* [Excerpted data]:
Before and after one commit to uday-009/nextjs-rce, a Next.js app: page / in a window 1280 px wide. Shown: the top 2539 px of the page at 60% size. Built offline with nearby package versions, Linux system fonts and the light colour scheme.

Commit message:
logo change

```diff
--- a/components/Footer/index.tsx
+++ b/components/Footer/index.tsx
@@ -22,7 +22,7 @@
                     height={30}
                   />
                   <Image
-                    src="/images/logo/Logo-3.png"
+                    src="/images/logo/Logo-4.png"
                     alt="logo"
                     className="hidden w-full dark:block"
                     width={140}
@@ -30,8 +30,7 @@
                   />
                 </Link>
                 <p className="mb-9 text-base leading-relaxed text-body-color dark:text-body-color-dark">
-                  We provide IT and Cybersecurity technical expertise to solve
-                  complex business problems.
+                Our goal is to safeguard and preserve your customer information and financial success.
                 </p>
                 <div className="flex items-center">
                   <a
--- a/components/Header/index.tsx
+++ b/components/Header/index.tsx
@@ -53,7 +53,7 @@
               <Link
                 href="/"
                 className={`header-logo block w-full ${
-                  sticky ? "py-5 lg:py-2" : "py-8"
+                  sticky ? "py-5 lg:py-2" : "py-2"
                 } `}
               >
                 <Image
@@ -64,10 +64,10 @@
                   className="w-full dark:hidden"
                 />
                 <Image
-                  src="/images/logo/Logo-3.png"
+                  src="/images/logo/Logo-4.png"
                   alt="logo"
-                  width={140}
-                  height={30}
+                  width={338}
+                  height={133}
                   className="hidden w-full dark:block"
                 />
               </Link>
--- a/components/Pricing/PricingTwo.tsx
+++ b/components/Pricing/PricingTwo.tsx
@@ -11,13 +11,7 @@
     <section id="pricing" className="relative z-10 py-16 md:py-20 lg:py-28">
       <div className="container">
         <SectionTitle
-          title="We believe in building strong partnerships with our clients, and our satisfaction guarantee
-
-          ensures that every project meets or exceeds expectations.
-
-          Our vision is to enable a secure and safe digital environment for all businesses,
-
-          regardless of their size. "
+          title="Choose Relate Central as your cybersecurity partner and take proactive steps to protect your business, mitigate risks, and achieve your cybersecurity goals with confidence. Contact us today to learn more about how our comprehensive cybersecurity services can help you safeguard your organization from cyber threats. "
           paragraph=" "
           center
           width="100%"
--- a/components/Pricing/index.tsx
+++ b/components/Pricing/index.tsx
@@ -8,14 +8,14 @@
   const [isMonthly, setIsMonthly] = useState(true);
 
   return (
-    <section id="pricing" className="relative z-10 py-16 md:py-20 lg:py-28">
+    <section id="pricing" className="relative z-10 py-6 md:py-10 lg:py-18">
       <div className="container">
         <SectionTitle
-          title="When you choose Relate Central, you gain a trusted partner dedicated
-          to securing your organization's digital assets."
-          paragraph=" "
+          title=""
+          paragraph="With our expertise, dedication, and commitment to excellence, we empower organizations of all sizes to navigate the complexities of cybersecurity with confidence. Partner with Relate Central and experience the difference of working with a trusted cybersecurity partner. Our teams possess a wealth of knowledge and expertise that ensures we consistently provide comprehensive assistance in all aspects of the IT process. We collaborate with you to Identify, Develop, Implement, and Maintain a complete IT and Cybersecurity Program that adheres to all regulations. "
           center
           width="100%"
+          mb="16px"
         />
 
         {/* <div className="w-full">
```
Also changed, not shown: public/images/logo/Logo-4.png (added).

* [Exercise description]:
The records above need to be written out again. Keep them exact.

* [Solution below]:
Before and after one commit to uday-009/nextjs-rce, a Next.js app: page / in a window 1280 px wide. Shown: the top 2539 px of the page at 60% size. Built offline with nearby package versions, Linux system fonts and the light colour scheme.

Commit message:
logo change

```diff
--- a/components/Footer/index.tsx
+++ b/components/Footer/index.tsx
@@ -22,7 +22,7 @@
                     height={30}
                   />
                   <Image
-                    src="/images/logo/Logo-3.png"
+                    src="/images/logo/Logo-4.png"
                     alt="logo"
                     className="hidden w-full dark:block"
                     width={140}
@@ -30,8 +30,7 @@
                   />
                 </Link>
                 <p className="mb-9 text-base leading-relaxed text-body-color dark:text-body-color-dark">
-                  We provide IT and Cybersecurity technical expertise to solve
-                  complex business problems.
+                Our goal is to safeguard and preserve your customer information and financial success.
                 </p>
                 <div className="flex items-center">
                   <a
--- a/components/Header/index.tsx
+++ b/components/Header/index.tsx
@@ -53,7 +53,7 @@
               <Link
                 href="/"
                 className={`header-logo block w-full ${
-                  sticky ? "py-5 lg:py-2" : "py-8"
+                  sticky ? "py-5 lg:py-2" : "py-2"
                 } `}
               >
                 <Image
@@ -64,10 +64,10 @@
                   className="w-full dark:hidden"
                 />
                 <Image
-                  src="/images/logo/Logo-3.png"
+                  src="/images/logo/Logo-4.png"
                   alt="logo"
-                  width={140}
-                  height={30}
+                  width={338}
+                  height={133}
                   className="hidden w-full dark:block"
                 />
               </Link>
--- a/components/Pricing/PricingTwo.tsx
+++ b/components/Pricing/PricingTwo.tsx
@@ -11,13 +11,7 @@
     <section id="pricing" className="relative z-10 py-16 md:py-20 lg:py-28">
       <div className="container">
         <SectionTitle
-          title="We believe in building strong partnerships with our clients, and our satisfaction guarantee
-
-          ensures that every project meets or exceeds expectations.
-
-          Our vision is to enable a secure and safe digital environment for all businesses,
-
-          regardless of their size. "
+          title="Choose Relate Central as your cybersecurity partner and take proactive steps to protect your business, mitigate risks, and achieve your cybersecurity goals with confidence. Contact us today to learn more about how our comprehensive cybersecurity services can help you safeguard your organization from cyber threats. "
           paragraph=" "
           center
           width="100%"
--- a/components/Pricing/index.tsx
+++ b/components/Pricing/index.tsx
@@ -8,14 +8,14 @@
   const [isMonthly, setIsMonthly] = useState(true);
 
   return (
-    <section id="pricing" className="relative z-10 py-16 md:py-20 lg:py-28">
+    <section id="pricing" className="relative z-10 py-6 md:py-10 lg:py-18">
       <div className="container">
         <SectionTitle
-          title="When you choose Relate Central, you gain a trusted partner dedicated
-          to securing your organization's digital assets."
-          paragraph=" "
+          title=""
+          paragraph="With our expertise, dedication, and commitment to excellence, we empower organizations of all sizes to navigate the complexities of cybersecurity with confidence. Partner with Relate Central and experience the difference of working with a trusted cybersecurity partner. Our teams possess a wealth of knowledge and expertise that ensures we consistently provide comprehensive assistance in all aspects of the IT process. We collaborate with you to Identify, Develop, Implement, and Maintain a complete IT and Cybersecurity Program that adheres to all regulations. "
           center
           width="100%"
+          mb="16px"
         />
 
         {/* <div className="w-full">
```
Also changed, not shown: public/images/logo/Logo-4.png (added).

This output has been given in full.